Reviewing the speech, Ha’aretz Washington correspondent Shmuel Rosner concluded that Obama « sounded as strong as Clinton, as supportive as Bush, as friendly as Giuliani. At least rhetorically, Obama passed any test anyone might have wanted him to pass. So, he is pro-Israel. Period. »

Although, Abunimah think that Obama is more favorable to Palestinians than what he profess now, the interesting part of this article is, in my opinion, the conclusion.

Obama has also been close to some prominent Arab Americans, and has received their best advice. His decisive trajectory reinforces a lesson that politically weak constituencies have learned many times: access to people with power alone does not translate into influence over policy. Money and votes, but especially money, channelled through sophisticated and coordinated networks that can « bundle » small donations into million dollar chunks are what buy influence on policy. Currently, advocates of Palestinian rights are very far from having such networks at their disposal. Unless they go out and do the hard work to build them, or to support meaningful campaign finance reform, whispering in the ears of politicians will have little impact. (For what it’s worth, I did my part. I recently met with Obama’s legislative aide, and wrote to Obama urging a more balanced policy towards Palestine.)

If disappointing, given his historically close relations to Palestinian-Americans, Obama’s about-face is not surprising. He is merely doing what he thinks is necessary to get elected and he will continue doing it as long as it keeps him in power. Palestinian-Americans are in the same position as civil libertarians who watched with dismay as Obama voted to reauthorize the USA Patriot Act, or immigrant rights advocates who were horrified as he voted in favor of a Republican bill to authorize the construction of a 700-mile fence on the border with Mexico.

Only if enough people know what Obama and his competitors stand for, and organize to compel them to pay attention to their concerns can there be any hope of altering the disastrous course of US policy in the Middle East. It is at best a very long-term project that cannot substitute for support for the growing campaign of boycott, divestment and sanctions needed to hold Israel accountable for its escalating violence and solidifying apartheid.

Ali Abunimah, How Barack Obama learned to love Israel, electronicintifada.net [via SyriaComment]

Seymour Hersh on Open Source

Jeudi 1 mars 2007

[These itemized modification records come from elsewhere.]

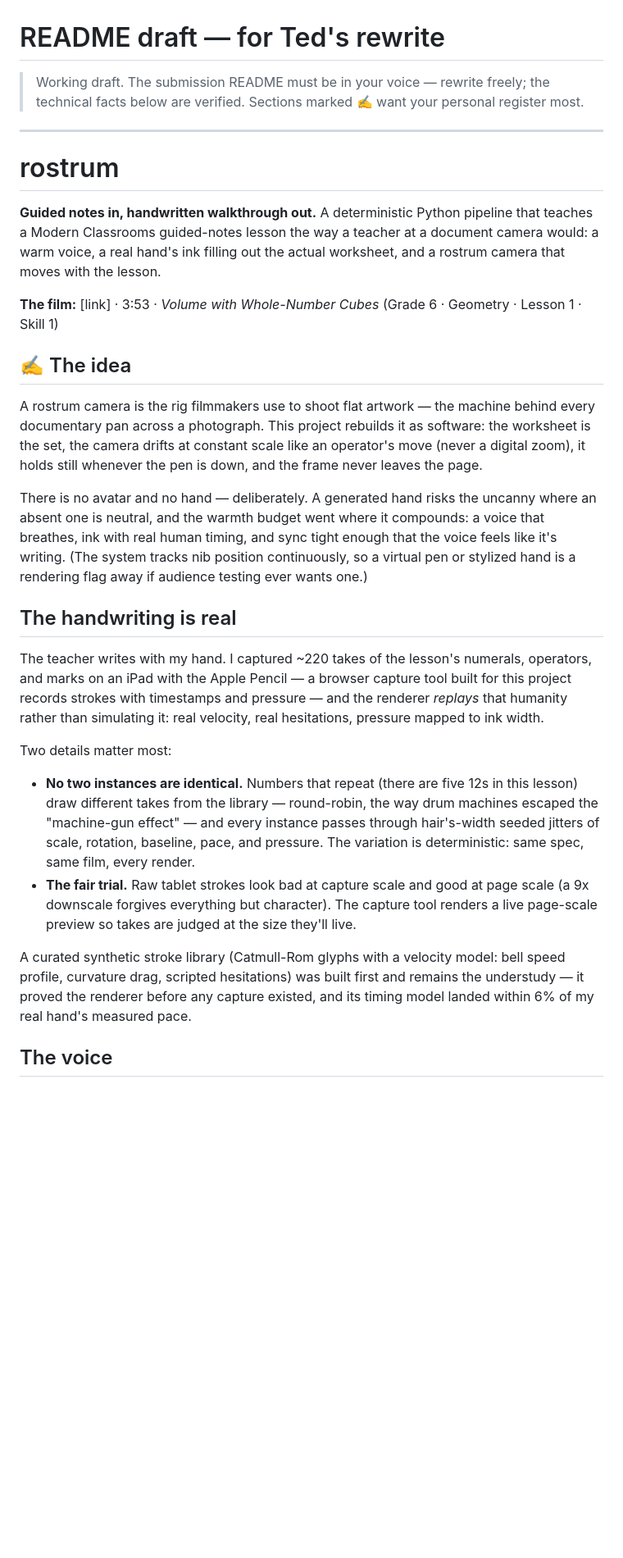
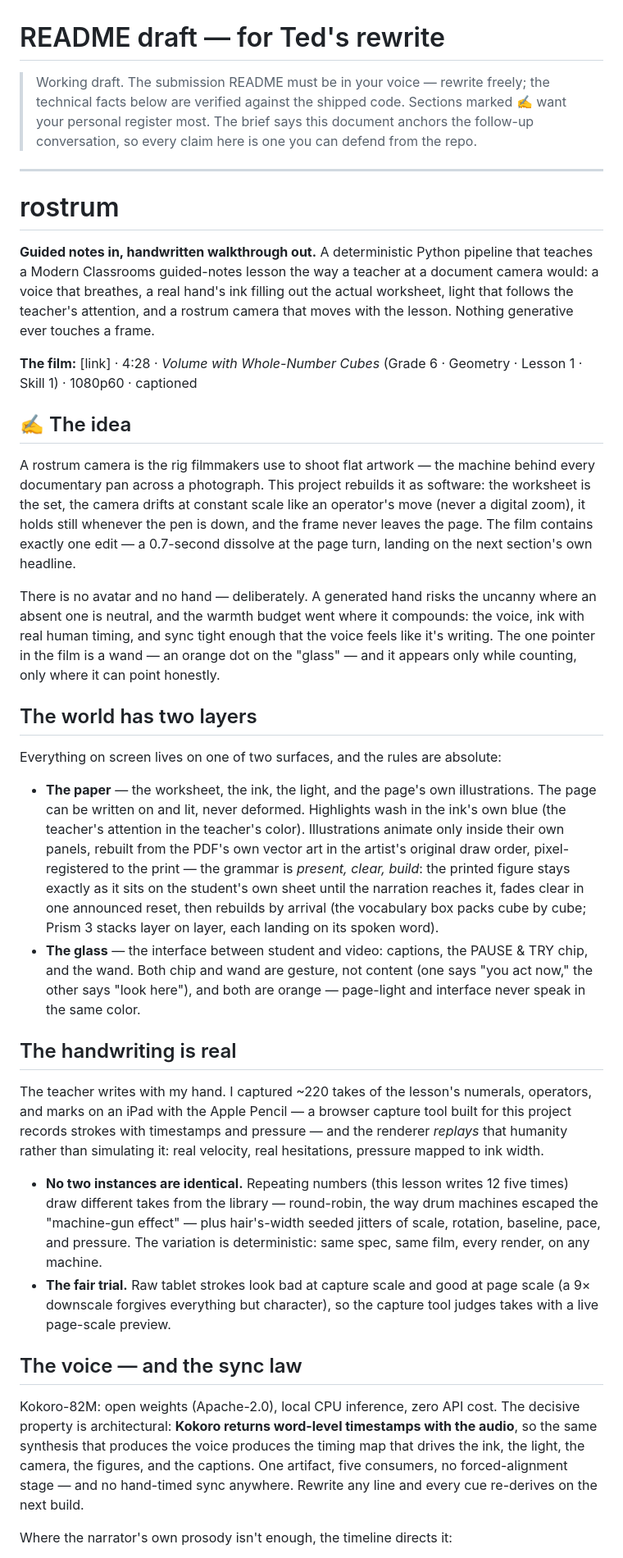
Before and after one commit to tsappington/rostrum, a Markdown page: docs/readme_draft.md, the part around one of its changes. Shown at 82% size. GitHub-like rendering; blank space fills up the shorter version.

```diff
--- a/docs/readme_draft.md
+++ b/docs/readme_draft.md
@@ -1,36 +1,63 @@
 # README draft — for Ted's rewrite
 
 > Working draft. The submission README must be in your voice — rewrite
-> freely; the technical facts below are verified. Sections marked ✍️
-> want your personal register most.
+> freely; the technical facts below are verified against the shipped
+> code. Sections marked ✍️ want your personal register most. The brief
+> says this document anchors the follow-up conversation, so every claim
+> here is one you can defend from the repo.
 
 ---
 
 # rostrum
 
-**Guided notes in, handwritten walkthrough out.** A deterministic Python
-pipeline that teaches a Modern Classrooms guided-notes lesson the way a
-teacher at a document camera would: a warm voice, a real hand's ink
-filling out the actual worksheet, and a rostrum camera that moves with
-the lesson.
+**Guided notes in, handwritten walkthrough out.** A deterministic
+Python pipeline that teaches a Modern Classrooms guided-notes lesson
+the way a teacher at a document camera would: a voice that breathes,
+a real hand's ink filling out the actual worksheet, light that follows
+the teacher's attention, and a rostrum camera that moves with the
+lesson. Nothing generative ever touches a frame.
 
-**The film:** [link] · 3:53 · *Volume with Whole-Number Cubes*
-(Grade 6 · Geometry · Lesson 1 · Skill 1)
+**The film:** [link] · 4:28 · *Volume with Whole-Number Cubes*
+(Grade 6 · Geometry · Lesson 1 · Skill 1) · 1080p60 · captioned
 
 ## ✍️ The idea
 
 A rostrum camera is the rig filmmakers use to shoot flat artwork — the
 machine behind every documentary pan across a photograph. This project
-rebuilds it as software: the worksheet is the set, the camera drifts at
-constant scale like an operator's move (never a digital zoom), it holds
-still whenever the pen is down, and the frame never leaves the page.
+rebuilds it as software: the worksheet is the set, the camera drifts
+at constant scale like an operator's move (never a digital zoom), it
+holds still whenever the pen is down, and the frame never leaves the
+page. The film contains exactly one edit — a 0.7-second dissolve at
+the page turn, landing on the next section's own headline.
 
 There is no avatar and no hand — deliberately. A generated hand risks
 the uncanny where an absent one is neutral, and the warmth budget went
-where it compounds: a voice that breathes, ink with real human timing,
-and sync tight enough that the voice feels like it's writing. (The
-system tracks nib position continuously, so a virtual pen or stylized
-hand is a rendering flag away if audience testing ever wants one.)
+where it compounds: the voice, ink with real human timing, and sync
+tight enough that the voice feels like it's writing. The one pointer
+in the film is a wand — an orange dot on the "glass" — and it appears
+only while counting, only where it can point honestly.
+
+## The world has two layers
+
+Everything on screen lives on one of two surfaces, and the rules are
+absolute:
+
+- **The paper** — the worksheet, the ink, the light, and the page's
+  own illustrations. The page can be written on and lit, never
+  deformed. Highlights wash in the ink's own blue (the teacher's
+  attention in the teacher's color). Illustrations animate only inside
+  their own panels, rebuilt from the PDF's own vector art in the
+  artist's original draw order, pixel-registered to the print — the
+  grammar is *present, clear, build*: the printed figure stays exactly
+  as it sits on the student's own sheet until the narration reaches
+  it, fades clear in one announced reset, then rebuilds by arrival
+  (the vocabulary box packs cube by cube; Prism 3 stacks layer on
+  layer, each landing on its spoken word).
+- **The glass** — the interface between student and video: captions,
+  the PAUSE & TRY chip, and the wand. Both chip and wand are gesture,
+  not content (one says "you act now," the other says "look here"),
+  and both are orange — page-light and interface never speak in the
+  same color.
 
 ## The handwriting is real
 
@@ -41,24 +68,27 @@ timestamps and pressure — and the renderer *replays* that humanity
 rather than simulating it: real velocity, real hesitations, pressure
 mapped to ink width.
 
-Two details matter most:
+- **No two instances are identical.** Repeating numbers (this lesson
+  writes 12 five times) draw different takes from the library —
+  round-robin, the way drum machines escaped the "machine-gun
+  effect" — plus hair's-width seeded jitters of scale, rotation,
+  baseline, pace, and pressure. The variation is deterministic: same
+  spec, same film, every render, on any machine.
+- **The fair trial.** Raw tablet strokes look bad at capture scale and
+  good at page scale (a 9× downscale forgives everything but
+  character), so the capture tool judges takes with a live page-scale
+  preview.
 
-- **No two instances are identical.** Numbers that repeat (there are
-  five 12s in this lesson) draw different takes from the library —
-  round-robin, the way drum machines escaped the "machine-gun effect" —
-  and every instance passes through hair's-width seeded jitters of
-  scale, rotation, baseline, pace, and pressure. The variation is
-  deterministic: same spec, same film, every render.
-- **The fair trial.** Raw tablet strokes look bad at capture scale and
-  good at page scale (a 9x downscale forgives everything but character).
-  The capture tool renders a live page-scale preview so takes are judged
-  at the size they'll live.
+## The voice — and the sync law
 
-A curated synthetic stroke library (Catmull-Rom glyphs with a velocity
-model: bell speed profile, curvature drag, scripted hesitations) was
-built first and remains the understudy — it proved the renderer before
-any capture existed, and its timing model landed within 6% of my real
-hand's measured pace.
+Kokoro-82M: open weights (Apache-2.0), local CPU inference, zero API
+cost. The decisive property is architectural: **Kokoro returns
+word-level timestamps with the audio**, so the same synthesis that
+produces the voice produces the timing map that drives the ink, the
+light, the camera, the figures, and the captions. One artifact, five
+consumers, no forced-alignment stage — and no hand-timed sync
+anywhere. Rewrite any line and every cue re-derives on the next build.
 
-## The voice
+Where the narrator's own prosody isn't enough, the timeline directs
+it:
 
```
Also changed, not shown: other parts of docs/readme_draft.md (+127 -70 lines).
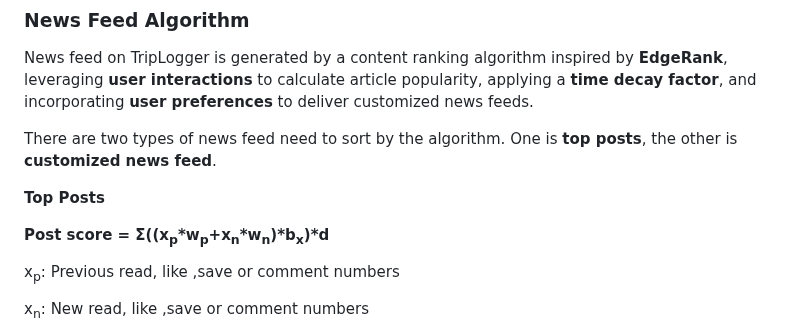
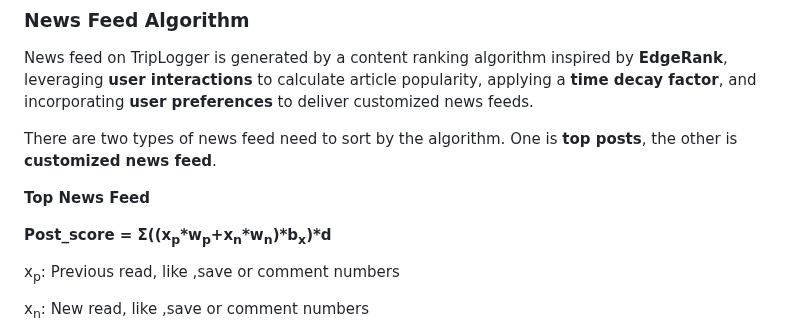
Before and after one commit to jiachien1206/TripLogger_Backend, a Markdown page: README.md, the part around one of its changes. Rendered like a GitHub page.

Commit message:
chore: update README.md

```diff
--- a/README.md
+++ b/README.md
@@ -58,9 +58,9 @@ incorporating **user preferences** to deliver customized news feeds.
 
 There are two types of news feed need to sort by the algorithm. One is **top posts**, the other is **customized news feed**.
 
-**Top Posts**
+**Top News Feed**
 
-**Post score = Σ((x<sub>p</sub>\*w<sub>p</sub>+x<sub>n</sub>\*w<sub>n</sub>)\*b<sub>x</sub>)\*d**
+**Post_score = Σ((x<sub>p</sub>\*w<sub>p</sub>+x<sub>n</sub>\*w<sub>n</sub>)\*b<sub>x</sub>)\*d**
 
 x<sub>p</sub>: Previous read, like ,save or comment numbers
 
```
Also changed, not shown: other parts of README.md (+1 -1 lines).
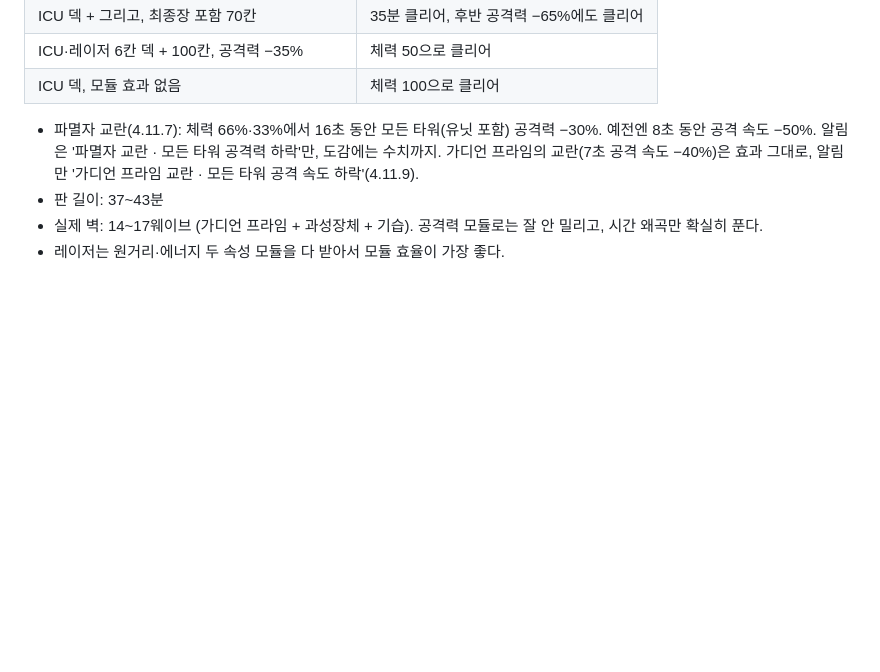
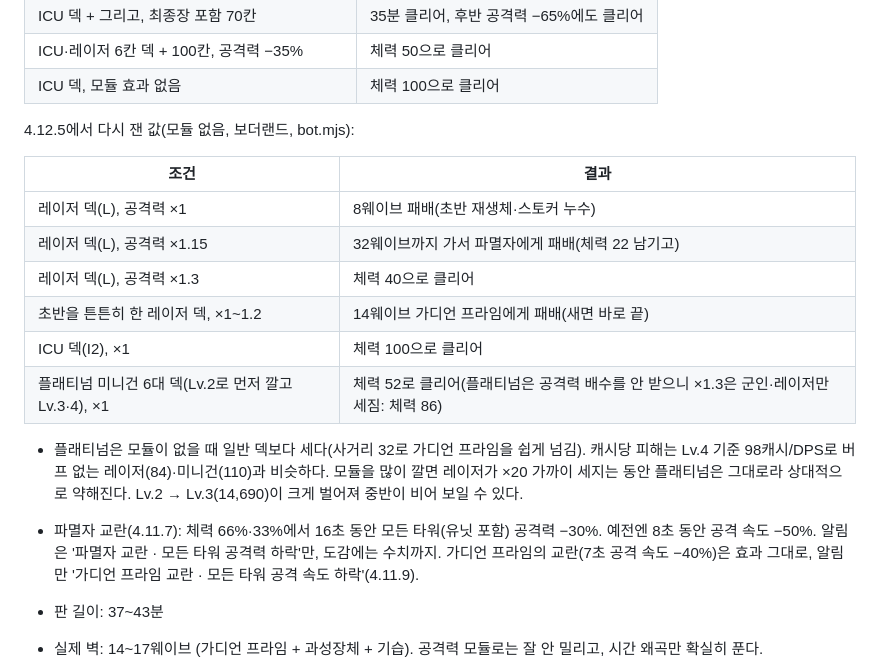
Before and after one commit to J8ZF/gridtd, a Markdown page: BALANCE.md, the part around the change. Drawn GitHub-style; blank space fills up the shorter version.

Commit message:
BALANCE: 4.12.5 doom bot runs without modules, platinum deck
Co-Authored-By: Claude Opus 5.5 <noreply@anthropic.com>
Claude-Session: https://claude.ai/code/session_0194EBmqsTfVdu2U3mYnayKu

```diff
--- a/BALANCE.md
+++ b/BALANCE.md
@@ -176,6 +176,19 @@ Lv.2: 같은 돈으로 군대를 늘리는 것의 1.18배 · Lv.3 가치는 콜
 | ICU 덱 + 그리고, 최종장 포함 70칸 | 35분 클리어, 후반 공격력 −65%에도 클리어 |
 | ICU·레이저 6칸 덱 + 100칸, 공격력 −35% | 체력 50으로 클리어 |
 | ICU 덱, 모듈 효과 없음 | 체력 100으로 클리어 |
+
+4.12.5에서 다시 잰 값(모듈 없음, 보더랜드, bot.mjs):
+
+| 조건 | 결과 |
+|---|---|
+| 레이저 덱(L), 공격력 ×1 | 8웨이브 패배(초반 재생체·스토커 누수) |
+| 레이저 덱(L), 공격력 ×1.15 | 32웨이브까지 가서 파멸자에게 패배(체력 22 남기고) |
+| 레이저 덱(L), 공격력 ×1.3 | 체력 40으로 클리어 |
+| 초반을 튼튼히 한 레이저 덱, ×1~1.2 | 14웨이브 가디언 프라임에게 패배(새면 바로 끝) |
+| ICU 덱(I2), ×1 | 체력 100으로 클리어 |
+| 플래티넘 미니건 6대 덱(Lv.2로 먼저 깔고 Lv.3·4), ×1 | 체력 52로 클리어(플래티넘은 공격력 배수를 안 받으니 ×1.3은 군인·레이저만 세짐: 체력 86) |
+
+- 플래티넘은 모듈이 없을 때 일반 덱보다 세다(사거리 32로 가디언 프라임을 쉽게 넘김). 캐시당 피해는 Lv.4 기준 98캐시/DPS로 버프 없는 레이저(84)·미니건(110)과 비슷하다. 모듈을 많이 깔면 레이저가 ×20 가까이 세지는 동안 플래티넘은 그대로라 상대적으로 약해진다. Lv.2 → Lv.3(14,690)이 크게 벌어져 중반이 비어 보일 수 있다.
 
 - 파멸자 교란(4.11.7): 체력 66%·33%에서 16초 동안 모든 타워(유닛 포함) 공격력 −30%. 예전엔 8초 동안 공격 속도 −50%. 알림은 '파멸자 교란 · 모든 타워 공격력 하락'만, 도감에는 수치까지. 가디언 프라임의 교란(7초 공격 속도 −40%)은 효과 그대로, 알림만 '가디언 프라임 교란 · 모든 타워 공격 속도 하락'(4.11.9).
 - 판 길이: 37~43분
```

Fascinating interview with Seymour Hersh on Open Source with Christopher Lydon following its piece The Redirection (New Yorker). What is scary is that you get the feeling that the White House is playing with fire while being delusional and ignorant of the history/culture of the Middle-East. The fact of the matter for Sy Hersh is that the White House is a major contributing factor in pitching whole religious/ethnic groups against themselves, pursuing interests that maybe make sense in the short-term, but will bring more instability in the Middle-East in the long-term.

I must say that sometimes I find Sy Hersh sounding too much like if he was revealing a plot with black helicopters hovering over it, that his analysis are too much based on individuals but, overall, he presents solid arguments on how the US administration is misguided and improvising regarding its Middle-East policies.

Open Source, Making the Rounds with Seymour Hersh (mp3)